Behind-the-scenes: The Beautiful Clarissa

‘Jesus, what the hell is that? … Is it some sort of massive tongue?’ Genuinely my first thought when I saw that streak of red on the beach at Granton Harbour. Indeed, the first draft of this instalment of #TheObjects was initially set aboard a whaling ship, where some high-minded but inept Greenpeace/PETA-style activists attempted to steal a whale’s severed tongue from the whalers and use it as an emblem of their campaign. Then I realised a whale’s tongue probably wouldn’t be red, and couldn’t get past that fact. Despite enjoying the mental image of a radicalised art student slapsticking around a boat carrying a massive tongue, I couldn’t get it to work, and let it sink.

I was actually tempted to write three stories off the one object – lead with the tongue farce, follow up with The Great Magnifico and end with something much more sombre: the drowning of a refugee wearing the shawl, told from the perspective of her young son who’s left in the boat. In the end I decided not to – I didn’t feel up to the challenge of writing something with such weight, especially given the more frivolous tone of the other #TheObjects stories so far (and in particular the ones based around this particular object).

A final word on the title: I toyed with calling the story ‘The Beautiful Clarissa’, as she’s what you’d call the hero of the story – she gets the first thoughts and the final words, after all. That said, Magnifico is the one who dies, so I felt I had to pay tribute to that somehow; it’d maybe also tip my hand too early if I put her in the title, hinting that he’s not going to be of such importance by the end of the story. In addition, ‘The Great Magnifico’ brings to mind the way he’d be marketed on the boat – giving the short story the same title as his hypothetical performance gives the non-existent show a bit more life, without going to the bother of actually depicting it (or specifically what went wrong – in my head it was the sawing-the-lady-in-half trick, though I guess a disappearing act would have more of a pleasing symmetry with the ending). In any case, I got to use both titles: Magnifico on the original, Clarissa on this post. Everyone’s a winner.

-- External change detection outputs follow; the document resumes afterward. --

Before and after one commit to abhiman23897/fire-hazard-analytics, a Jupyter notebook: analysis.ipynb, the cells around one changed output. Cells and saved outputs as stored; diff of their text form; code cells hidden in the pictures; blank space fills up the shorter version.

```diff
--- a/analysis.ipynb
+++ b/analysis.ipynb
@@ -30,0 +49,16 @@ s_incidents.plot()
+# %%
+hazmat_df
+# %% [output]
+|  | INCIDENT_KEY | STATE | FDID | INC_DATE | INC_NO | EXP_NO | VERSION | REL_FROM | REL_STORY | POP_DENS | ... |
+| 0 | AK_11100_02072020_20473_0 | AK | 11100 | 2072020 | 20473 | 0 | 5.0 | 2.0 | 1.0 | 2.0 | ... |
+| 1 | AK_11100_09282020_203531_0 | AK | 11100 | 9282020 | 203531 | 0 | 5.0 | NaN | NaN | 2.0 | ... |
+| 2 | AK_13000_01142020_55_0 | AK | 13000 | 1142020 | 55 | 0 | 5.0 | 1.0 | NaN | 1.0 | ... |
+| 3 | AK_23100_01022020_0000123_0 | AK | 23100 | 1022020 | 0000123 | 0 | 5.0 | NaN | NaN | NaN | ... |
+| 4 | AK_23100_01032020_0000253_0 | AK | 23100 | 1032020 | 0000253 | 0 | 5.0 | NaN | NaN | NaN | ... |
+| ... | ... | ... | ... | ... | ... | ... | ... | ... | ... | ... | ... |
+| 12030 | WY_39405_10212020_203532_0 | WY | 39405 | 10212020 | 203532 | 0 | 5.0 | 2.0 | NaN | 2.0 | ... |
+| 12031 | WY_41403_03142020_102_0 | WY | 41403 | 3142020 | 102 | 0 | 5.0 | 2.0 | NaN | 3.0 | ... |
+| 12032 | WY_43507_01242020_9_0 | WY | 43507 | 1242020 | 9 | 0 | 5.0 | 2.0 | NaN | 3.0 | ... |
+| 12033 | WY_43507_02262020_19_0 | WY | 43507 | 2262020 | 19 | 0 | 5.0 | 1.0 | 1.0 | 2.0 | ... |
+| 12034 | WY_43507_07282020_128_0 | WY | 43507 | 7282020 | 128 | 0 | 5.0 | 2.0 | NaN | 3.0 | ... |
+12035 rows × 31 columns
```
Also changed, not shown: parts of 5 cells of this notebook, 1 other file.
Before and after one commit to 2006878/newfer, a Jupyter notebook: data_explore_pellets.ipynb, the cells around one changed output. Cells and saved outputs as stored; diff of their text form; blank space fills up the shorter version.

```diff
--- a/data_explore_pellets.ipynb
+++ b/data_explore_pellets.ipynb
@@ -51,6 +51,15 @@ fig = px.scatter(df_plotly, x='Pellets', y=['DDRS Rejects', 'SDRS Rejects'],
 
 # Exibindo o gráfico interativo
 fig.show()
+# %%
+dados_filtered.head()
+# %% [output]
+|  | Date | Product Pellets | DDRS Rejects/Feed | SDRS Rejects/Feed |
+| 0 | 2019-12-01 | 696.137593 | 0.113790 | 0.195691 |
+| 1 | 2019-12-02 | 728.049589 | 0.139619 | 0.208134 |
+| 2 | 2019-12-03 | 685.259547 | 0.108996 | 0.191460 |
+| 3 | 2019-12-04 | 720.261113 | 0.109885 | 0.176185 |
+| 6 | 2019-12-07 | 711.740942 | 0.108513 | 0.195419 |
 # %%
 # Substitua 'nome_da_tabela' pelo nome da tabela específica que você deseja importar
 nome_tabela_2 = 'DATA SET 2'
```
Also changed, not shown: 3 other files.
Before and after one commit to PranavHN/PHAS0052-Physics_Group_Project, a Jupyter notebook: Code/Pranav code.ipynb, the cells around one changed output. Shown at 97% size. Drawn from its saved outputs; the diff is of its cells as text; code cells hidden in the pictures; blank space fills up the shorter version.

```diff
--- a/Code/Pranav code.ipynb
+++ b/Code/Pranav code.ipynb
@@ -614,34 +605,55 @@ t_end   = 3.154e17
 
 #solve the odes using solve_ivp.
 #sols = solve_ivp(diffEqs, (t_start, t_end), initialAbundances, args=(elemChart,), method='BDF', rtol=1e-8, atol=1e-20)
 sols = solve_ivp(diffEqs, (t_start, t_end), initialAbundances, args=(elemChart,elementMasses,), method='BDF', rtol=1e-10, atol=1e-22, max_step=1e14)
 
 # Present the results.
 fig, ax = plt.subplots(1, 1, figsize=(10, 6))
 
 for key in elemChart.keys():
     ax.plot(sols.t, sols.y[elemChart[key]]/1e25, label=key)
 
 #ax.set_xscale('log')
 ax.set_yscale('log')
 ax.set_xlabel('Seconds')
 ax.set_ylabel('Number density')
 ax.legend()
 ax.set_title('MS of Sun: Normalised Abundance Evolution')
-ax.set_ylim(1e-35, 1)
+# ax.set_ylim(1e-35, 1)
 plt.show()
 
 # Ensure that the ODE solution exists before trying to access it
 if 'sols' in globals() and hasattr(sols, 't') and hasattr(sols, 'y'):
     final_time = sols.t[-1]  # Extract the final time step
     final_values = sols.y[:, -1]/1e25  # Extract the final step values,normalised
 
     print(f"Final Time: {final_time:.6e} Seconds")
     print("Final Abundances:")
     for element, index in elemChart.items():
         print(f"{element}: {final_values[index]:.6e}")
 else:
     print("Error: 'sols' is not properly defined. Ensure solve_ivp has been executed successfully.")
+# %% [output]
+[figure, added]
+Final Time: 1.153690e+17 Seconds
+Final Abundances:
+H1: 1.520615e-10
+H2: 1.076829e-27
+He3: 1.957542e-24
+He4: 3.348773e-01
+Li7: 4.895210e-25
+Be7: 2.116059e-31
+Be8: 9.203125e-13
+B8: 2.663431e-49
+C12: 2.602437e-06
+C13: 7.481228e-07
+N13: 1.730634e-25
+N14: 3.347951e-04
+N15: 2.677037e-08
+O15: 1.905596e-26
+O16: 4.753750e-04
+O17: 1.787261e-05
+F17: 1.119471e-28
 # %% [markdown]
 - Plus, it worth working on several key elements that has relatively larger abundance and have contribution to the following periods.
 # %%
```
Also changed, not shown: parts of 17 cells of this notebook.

Remember, #TheObjects is my weekly short story project inspired by stuff I find in the street. If you’ve found something interesting (or own an object you’d like to see immortalised in fiction), send a pic to along with any info you feel is relevant and I’ll see what I can do.


Behind-the-scenes: or, How the Stick Monster got into my Brain

You have no idea how much effort that picture took.

Maybe this is a bit self-indulgent* and/or self-devouring, but I wanted to do a little post on the creation of my first #TheObjects short story, ‘A Short Presentation on the Anatomy of the Stick Monster‘ (hereafter just ‘Stick monster’). I thought it might be fun to throw a little light on the creative process (#pretentious), or even just to give a bit of background on how the story came about. In any case, if you find this sort of navel-gazing really annoying, let me know in the comments and I’ll maybe cut it out in future. Or just ignore you and continue indulging myself. One of the two.

I found the stick while walking my dog, Pablo – and, if he’d had his way, I would’ve then thrown it for him to destroy. (This almost happened after I’d brought it back – my girlfriend saw it on the bookshelf and thought it was a toy I’d brought back specifically for Pablo to chew on, so she threw it on the floor for him. I squealed and scooped it up before he could get his teeth round it). I’m not sure what species of tree it comes from – I want to say Hawthorn, but that’s just because I like the name so much. (If anyone can identify what plant it hails from, please, let me know). The knobbliness of it immediately made me think of the vertebrae on a spine or insect – with that core image in mind, the rest of the ideas (eg the burrowing motion, the legs that jettison themselves, the tail-flower for attracting prey) flowed from the stick itself. The crude snap at the ‘neck’ was a bit of a gift in terms of theorising how it came to be on the ground – if it had fallen from a tree naturally, I probably wouldn’t have come up with something as entertaining (to me anyway) as decapitation-by-squirrel.

I wanted to write something properly gruesome with a real element of body horror to it – there’s a lot of Cronenberg in ‘Stick monster’ (especially with the initial academic tone), not to mention a liberal heap of Roald Dahl, though I maybe made it a bit too graphic for kiddie audiences (not something Dahl himself ever worried about, admittedly). Nonetheless, I’ll probably use the stick (which I still own – no joy to Pablo) as a visual aide when telling a slightly sanitised version of the story to my nieces and nephews.

As ever with #TheObjects, I’m happy to receive submissions – if you find something on the street you think is begging for a story, or you have an object of your own you’d like immortalised in fiction, send me a pic of it ( and I’ll see what I can do. This’ll become more apparent as I go on, but I’m not purely a horror writer, so don’t worry about me transforming your wedding ring into some Lovecraftian finger-devourer (although now I’ve mentioned it…)

*Hi. It’s a blog.